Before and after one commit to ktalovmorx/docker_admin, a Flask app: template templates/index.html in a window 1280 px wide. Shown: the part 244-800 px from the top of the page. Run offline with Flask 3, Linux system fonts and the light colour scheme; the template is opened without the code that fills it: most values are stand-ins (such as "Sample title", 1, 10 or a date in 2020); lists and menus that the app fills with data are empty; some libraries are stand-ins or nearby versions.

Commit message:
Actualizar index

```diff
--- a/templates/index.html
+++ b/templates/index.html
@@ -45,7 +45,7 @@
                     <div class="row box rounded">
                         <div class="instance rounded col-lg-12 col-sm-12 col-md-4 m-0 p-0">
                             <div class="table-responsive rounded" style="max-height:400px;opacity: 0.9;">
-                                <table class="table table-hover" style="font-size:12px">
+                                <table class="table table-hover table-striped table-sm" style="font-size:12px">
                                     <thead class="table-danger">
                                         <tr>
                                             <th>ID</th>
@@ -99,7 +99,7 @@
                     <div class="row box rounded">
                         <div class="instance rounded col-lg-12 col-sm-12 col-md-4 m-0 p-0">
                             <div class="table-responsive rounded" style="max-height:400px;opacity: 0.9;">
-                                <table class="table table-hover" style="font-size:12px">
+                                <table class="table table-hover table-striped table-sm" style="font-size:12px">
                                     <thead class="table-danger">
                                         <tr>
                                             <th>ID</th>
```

========================================================================

- _Required work_
Please copy out every entry exactly, with nothing omitted.

- _Task solution_
Before and after one commit to ktalovmorx/docker_admin, a Flask app: template templates/index.html in a window 1280 px wide. Shown: the part 244-800 px from the top of the page. Run offline with Flask 3, Linux system fonts and the light colour scheme; the template is opened without the code that fills it: most values are stand-ins (such as "Sample title", 1, 10 or a date in 2020); lists and menus that the app fills with data are empty; some libraries are stand-ins or nearby versions.

Commit message:
Actualizar index

```diff
--- a/templates/index.html
+++ b/templates/index.html
@@ -45,7 +45,7 @@
                     <div class="row box rounded">
                         <div class="instance rounded col-lg-12 col-sm-12 col-md-4 m-0 p-0">
                             <div class="table-responsive rounded" style="max-height:400px;opacity: 0.9;">
-                                <table class="table table-hover" style="font-size:12px">
+                                <table class="table table-hover table-striped table-sm" style="font-size:12px">
                                     <thead class="table-danger">
                                         <tr>
                                             <th>ID</th>
@@ -99,7 +99,7 @@
                     <div class="row box rounded">
                         <div class="instance rounded col-lg-12 col-sm-12 col-md-4 m-0 p-0">
                             <div class="table-responsive rounded" style="max-height:400px;opacity: 0.9;">
-                                <table class="table table-hover" style="font-size:12px">
+                                <table class="table table-hover table-striped table-sm" style="font-size:12px">
                                     <thead class="table-danger">
                                         <tr>
                                             <th>ID</th>
```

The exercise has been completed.